Leaving our overnight freedom camping spot at Blue Bay, Opoutama, we back tracked to Nuhaka and rejoined SH2 to take us on to Gisborne. The hills were covered in “50 shades of green” as the landscape changed from radiata pine forests, to native trees and ferns. Once again the road was hilly, full of ups and downs and we met plenty of timber trucks fully laden with cut logs going the other way.
We stopped for lunch at a rest area at the top of Wharerata Hill. There is a plaque here which commemorates the completion of major reconstruction of the Wharerata section of State Highway 2 in 1966. The view from this spot is magnificent, looking down on to Poverty Bay and Young Nick's Head. The headland was named after a lad in Captain Cook’s crew, Nicholas Young, who made the first sighting of land, earning himself a gallon of rum and a place in the history book. Captain James Cook and his crew first set foot on New Zealand soil at Kaiti Beach, Gisborne, on 9th October 1769.
Called “Gizzy” by the locals, this is a very busy place. Gisborne certainly embraces the Captain Cook connection and there are several replicas of the Endeavour on high poles throughout the town.
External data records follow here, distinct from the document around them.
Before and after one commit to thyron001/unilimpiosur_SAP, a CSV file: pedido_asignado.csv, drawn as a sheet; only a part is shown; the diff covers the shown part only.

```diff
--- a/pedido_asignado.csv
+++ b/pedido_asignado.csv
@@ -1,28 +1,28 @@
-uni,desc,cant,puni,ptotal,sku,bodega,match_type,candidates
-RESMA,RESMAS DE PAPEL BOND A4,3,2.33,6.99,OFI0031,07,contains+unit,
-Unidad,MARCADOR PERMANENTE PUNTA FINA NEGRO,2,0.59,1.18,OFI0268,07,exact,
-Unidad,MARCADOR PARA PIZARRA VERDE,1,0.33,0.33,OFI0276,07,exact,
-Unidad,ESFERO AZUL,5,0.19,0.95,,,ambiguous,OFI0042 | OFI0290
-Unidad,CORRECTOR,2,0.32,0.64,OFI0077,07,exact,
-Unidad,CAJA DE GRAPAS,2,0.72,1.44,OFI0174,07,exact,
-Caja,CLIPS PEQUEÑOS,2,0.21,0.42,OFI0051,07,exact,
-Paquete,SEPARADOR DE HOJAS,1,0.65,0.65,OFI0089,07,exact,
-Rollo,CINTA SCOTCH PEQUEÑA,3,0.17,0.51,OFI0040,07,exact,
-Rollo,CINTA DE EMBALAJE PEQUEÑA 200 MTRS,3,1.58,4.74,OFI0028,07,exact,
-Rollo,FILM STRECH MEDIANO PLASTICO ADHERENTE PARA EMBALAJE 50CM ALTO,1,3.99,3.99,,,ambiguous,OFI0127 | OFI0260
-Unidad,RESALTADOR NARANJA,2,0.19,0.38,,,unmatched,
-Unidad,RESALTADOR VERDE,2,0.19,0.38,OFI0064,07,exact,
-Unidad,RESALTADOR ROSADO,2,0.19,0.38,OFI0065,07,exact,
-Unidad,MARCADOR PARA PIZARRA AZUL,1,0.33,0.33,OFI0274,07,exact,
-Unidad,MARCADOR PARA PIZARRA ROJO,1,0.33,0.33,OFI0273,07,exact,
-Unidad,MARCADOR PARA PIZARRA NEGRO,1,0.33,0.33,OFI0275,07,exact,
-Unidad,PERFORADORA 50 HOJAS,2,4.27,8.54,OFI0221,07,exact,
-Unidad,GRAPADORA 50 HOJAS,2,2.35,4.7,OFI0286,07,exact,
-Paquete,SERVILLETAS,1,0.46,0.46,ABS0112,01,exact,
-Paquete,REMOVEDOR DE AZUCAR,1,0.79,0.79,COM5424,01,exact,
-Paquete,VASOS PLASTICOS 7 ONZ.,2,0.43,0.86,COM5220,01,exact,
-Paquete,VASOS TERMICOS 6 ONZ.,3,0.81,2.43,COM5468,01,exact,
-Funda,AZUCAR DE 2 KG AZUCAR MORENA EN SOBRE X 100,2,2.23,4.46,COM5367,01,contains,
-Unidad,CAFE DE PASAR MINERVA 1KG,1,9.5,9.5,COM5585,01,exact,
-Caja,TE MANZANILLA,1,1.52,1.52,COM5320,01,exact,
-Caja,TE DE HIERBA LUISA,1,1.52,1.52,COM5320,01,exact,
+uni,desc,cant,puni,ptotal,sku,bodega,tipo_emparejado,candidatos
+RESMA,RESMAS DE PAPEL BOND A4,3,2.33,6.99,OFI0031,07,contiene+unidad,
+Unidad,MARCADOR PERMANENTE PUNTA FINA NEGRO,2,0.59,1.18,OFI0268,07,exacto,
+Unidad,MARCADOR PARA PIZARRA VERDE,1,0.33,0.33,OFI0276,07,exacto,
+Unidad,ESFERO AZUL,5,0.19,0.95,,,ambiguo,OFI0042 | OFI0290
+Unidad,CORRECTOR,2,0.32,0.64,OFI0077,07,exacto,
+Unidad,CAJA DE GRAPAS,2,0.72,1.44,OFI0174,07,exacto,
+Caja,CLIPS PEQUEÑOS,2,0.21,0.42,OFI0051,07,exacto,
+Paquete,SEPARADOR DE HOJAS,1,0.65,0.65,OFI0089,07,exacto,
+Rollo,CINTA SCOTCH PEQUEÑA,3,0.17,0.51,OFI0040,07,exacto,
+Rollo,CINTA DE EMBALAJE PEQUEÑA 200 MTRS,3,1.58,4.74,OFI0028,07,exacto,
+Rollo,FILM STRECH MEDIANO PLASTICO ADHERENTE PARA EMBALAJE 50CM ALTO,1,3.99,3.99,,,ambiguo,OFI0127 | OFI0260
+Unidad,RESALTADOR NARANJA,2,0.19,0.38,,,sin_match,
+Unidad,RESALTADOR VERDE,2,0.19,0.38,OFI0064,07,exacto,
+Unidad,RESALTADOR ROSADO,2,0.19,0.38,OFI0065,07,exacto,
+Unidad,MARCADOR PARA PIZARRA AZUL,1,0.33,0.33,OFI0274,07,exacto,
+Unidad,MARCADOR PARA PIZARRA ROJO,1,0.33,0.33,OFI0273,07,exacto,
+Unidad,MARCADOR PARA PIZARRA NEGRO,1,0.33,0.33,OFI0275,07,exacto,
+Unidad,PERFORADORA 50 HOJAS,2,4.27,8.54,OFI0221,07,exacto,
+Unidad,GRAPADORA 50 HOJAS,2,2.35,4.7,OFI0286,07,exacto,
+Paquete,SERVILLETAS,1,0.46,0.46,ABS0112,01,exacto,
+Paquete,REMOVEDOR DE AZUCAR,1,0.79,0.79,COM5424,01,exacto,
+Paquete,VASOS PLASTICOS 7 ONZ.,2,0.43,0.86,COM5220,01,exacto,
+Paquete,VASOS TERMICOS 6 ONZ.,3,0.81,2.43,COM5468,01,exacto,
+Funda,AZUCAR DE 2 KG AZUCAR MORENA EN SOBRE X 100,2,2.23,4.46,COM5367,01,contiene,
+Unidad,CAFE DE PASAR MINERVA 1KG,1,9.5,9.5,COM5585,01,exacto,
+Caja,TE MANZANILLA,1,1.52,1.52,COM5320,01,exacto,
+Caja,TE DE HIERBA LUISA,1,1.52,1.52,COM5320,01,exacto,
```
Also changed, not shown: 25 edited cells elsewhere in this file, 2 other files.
And right in the middle of the main street is the famous clock tower, where several of us sang and danced away 1999 on New Year's Eve as we waited for the year 2000 to arrive. Gisborne was deemed to be the first place in New Zealand to see the new Millennium and we just had to be here for this momentous occasion. After midnight we wandered down to the beach, well rugged up to await the new dawn and the celebrations which unfolded on the beach. Then it was back to our van for a Champagne Breakfast. We were camped in the local High School which opened it’s grounds for caravans, and spent a very enjoyable week here, all that time ago.
Captain Cook is honoured with a statue on Waikanae Beach, as is “Young Nick”. Captain Cook and his crew came ashore seeking fresh food and water, and Captain Cook and Maori chief Toka a-Taiau greeted one another. The traditional Maori challenge was made, and unfortunately misunderstood by the English. Shots were fired, killing some Maori men and the ship hurriedly sailed away without the badly needed provisions, and Poverty Bay received it’s name. From here the Endeavour circumnavigated New Zealand, and Captain Cook plotted the first map of this country.
We are camped at the Waikanae Beach Top 10 Holiday Park, just across from the beautiful sweep of Waikanae Beach – the only complaint is that the sites are rather small for a large caravan plus tow car. School holidays are in full swing and the camp has many families camping, as well as plenty of tourists staying. After five days at Putorino without power we are making full use of the facilities and the laundry has been well used, and we have been doing other necessary jobs, like restocking supplies at the supermarket. Robin took his flat tyre in to get repaired – it is now back where it belongs and the spare is once again secured on the back of the caravan. And he has purchased a new bottle jack to replace his old one which leaked hydraulic fluid everywhere.
The beautiful safe Waikanae beach is just over the fence, and we can hear the the waves breaking on the beach from out site, as well as the hum of the busy port close by as men, machines and ships go about their business.